*EXERCISE OBJECTIVE*.
Please find every line of the listing below where "title" occurs and copy it.

*RECORDS FOR THE TASK*.
* * * *

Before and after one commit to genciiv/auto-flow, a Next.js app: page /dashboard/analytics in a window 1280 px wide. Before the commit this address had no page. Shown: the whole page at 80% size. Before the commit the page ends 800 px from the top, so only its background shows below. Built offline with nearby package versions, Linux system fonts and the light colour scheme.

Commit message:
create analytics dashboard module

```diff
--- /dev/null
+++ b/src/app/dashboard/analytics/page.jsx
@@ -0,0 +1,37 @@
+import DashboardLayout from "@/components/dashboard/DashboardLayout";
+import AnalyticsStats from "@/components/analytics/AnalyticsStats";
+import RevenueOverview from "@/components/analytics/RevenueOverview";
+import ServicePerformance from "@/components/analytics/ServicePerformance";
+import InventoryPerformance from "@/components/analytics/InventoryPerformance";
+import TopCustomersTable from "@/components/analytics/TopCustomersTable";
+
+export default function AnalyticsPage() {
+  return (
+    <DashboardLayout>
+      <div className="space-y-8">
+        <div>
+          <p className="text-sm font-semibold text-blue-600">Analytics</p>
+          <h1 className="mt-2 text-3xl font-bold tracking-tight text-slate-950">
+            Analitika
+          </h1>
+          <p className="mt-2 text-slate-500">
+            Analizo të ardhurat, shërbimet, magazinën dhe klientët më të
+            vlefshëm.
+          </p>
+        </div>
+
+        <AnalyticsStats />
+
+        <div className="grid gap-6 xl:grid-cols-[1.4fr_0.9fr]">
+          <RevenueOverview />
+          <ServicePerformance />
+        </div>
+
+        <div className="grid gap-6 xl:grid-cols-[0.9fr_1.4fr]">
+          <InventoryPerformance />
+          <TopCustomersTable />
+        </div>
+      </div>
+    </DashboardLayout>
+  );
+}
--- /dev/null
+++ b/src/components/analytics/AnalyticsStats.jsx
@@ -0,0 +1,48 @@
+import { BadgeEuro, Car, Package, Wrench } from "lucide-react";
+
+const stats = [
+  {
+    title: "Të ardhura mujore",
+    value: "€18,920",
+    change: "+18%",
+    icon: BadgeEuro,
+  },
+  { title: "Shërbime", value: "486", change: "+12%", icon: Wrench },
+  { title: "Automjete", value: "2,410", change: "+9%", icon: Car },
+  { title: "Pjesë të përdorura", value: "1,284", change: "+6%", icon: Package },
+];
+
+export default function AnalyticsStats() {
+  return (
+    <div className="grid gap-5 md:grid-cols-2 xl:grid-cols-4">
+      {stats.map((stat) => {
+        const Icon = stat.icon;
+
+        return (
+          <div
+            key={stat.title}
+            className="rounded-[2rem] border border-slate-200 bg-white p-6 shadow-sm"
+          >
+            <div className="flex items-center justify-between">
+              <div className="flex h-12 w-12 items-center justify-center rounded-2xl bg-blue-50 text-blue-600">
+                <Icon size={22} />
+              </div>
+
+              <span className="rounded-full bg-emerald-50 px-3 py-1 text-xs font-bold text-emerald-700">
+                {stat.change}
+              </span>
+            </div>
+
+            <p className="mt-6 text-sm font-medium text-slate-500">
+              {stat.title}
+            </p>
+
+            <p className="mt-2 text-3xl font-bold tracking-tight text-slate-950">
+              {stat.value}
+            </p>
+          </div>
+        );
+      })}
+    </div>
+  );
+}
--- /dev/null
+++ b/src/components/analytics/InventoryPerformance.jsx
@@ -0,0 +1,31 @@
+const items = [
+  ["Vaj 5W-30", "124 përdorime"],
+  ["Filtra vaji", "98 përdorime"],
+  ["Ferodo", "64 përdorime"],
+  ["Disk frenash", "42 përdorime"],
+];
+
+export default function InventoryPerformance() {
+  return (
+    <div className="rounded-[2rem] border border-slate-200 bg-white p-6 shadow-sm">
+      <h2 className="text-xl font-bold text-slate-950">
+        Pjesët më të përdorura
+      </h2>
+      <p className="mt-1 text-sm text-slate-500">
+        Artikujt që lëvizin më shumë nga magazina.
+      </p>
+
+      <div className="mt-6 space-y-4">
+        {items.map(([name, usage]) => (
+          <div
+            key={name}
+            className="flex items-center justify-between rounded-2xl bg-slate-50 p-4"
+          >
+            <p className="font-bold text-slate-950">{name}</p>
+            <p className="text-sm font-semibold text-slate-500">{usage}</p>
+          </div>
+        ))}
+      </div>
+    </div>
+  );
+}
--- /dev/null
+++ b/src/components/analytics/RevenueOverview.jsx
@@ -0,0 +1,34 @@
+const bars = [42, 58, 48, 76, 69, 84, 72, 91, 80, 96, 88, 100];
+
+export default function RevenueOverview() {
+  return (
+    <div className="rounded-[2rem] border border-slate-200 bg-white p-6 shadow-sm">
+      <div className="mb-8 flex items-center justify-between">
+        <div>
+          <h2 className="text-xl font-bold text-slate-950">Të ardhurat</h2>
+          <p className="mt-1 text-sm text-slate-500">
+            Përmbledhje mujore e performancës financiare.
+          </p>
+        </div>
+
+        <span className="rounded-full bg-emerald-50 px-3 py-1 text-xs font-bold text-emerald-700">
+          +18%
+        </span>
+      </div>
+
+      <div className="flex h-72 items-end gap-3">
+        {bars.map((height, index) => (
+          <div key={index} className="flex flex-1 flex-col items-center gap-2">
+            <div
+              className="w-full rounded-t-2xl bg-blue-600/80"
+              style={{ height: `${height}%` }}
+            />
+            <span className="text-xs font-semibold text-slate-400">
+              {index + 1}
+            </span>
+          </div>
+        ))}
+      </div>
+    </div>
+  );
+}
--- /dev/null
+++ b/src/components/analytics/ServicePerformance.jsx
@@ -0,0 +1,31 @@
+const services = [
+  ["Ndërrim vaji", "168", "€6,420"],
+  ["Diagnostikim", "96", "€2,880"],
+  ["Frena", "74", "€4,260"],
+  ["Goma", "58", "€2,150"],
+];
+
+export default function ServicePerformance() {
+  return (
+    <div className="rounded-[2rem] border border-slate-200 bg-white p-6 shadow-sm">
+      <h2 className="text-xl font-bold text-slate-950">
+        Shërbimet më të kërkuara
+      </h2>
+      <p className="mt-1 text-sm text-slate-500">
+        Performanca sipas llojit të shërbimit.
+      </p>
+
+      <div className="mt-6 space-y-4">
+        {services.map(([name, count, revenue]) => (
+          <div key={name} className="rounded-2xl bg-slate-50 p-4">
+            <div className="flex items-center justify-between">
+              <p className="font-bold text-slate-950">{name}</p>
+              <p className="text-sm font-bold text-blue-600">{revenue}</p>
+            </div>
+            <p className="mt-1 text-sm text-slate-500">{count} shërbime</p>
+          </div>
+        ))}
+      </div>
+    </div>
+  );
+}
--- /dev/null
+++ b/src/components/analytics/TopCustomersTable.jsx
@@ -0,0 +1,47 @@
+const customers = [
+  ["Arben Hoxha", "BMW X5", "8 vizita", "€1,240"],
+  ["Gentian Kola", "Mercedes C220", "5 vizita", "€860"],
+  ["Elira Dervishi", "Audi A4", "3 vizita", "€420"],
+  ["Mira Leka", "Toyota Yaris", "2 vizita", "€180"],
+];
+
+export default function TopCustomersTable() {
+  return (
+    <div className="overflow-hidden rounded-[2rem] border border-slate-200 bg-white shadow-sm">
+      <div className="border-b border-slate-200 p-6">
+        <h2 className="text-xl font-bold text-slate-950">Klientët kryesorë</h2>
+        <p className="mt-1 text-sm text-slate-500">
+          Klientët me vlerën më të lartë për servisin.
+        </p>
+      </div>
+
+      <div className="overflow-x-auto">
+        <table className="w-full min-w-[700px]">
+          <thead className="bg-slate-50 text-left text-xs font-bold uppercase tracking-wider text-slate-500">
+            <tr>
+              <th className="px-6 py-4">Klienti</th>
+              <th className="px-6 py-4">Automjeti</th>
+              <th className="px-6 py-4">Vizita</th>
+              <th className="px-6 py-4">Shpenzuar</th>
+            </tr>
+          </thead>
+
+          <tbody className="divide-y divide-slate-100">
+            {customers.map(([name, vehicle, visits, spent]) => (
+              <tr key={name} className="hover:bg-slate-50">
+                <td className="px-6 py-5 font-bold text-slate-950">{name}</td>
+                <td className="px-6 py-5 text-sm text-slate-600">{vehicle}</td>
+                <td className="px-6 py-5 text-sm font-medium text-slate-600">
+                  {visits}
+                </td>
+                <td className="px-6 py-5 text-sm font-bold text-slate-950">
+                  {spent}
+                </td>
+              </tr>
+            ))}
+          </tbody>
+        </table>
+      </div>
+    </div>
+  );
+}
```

* * * *

*EXERCISE OUTPUT*.
+    title: "Të ardhura mujore",
+  { title: "Shërbime", value: "486", change: "+12%", icon: Wrench },
+  { title: "Automjete", value: "2,410", change: "+9%", icon: Car },
+  { title: "Pjesë të përdorura", value: "1,284", change: "+6%", icon: Package },
+            key={stat.title}
+              {stat.title}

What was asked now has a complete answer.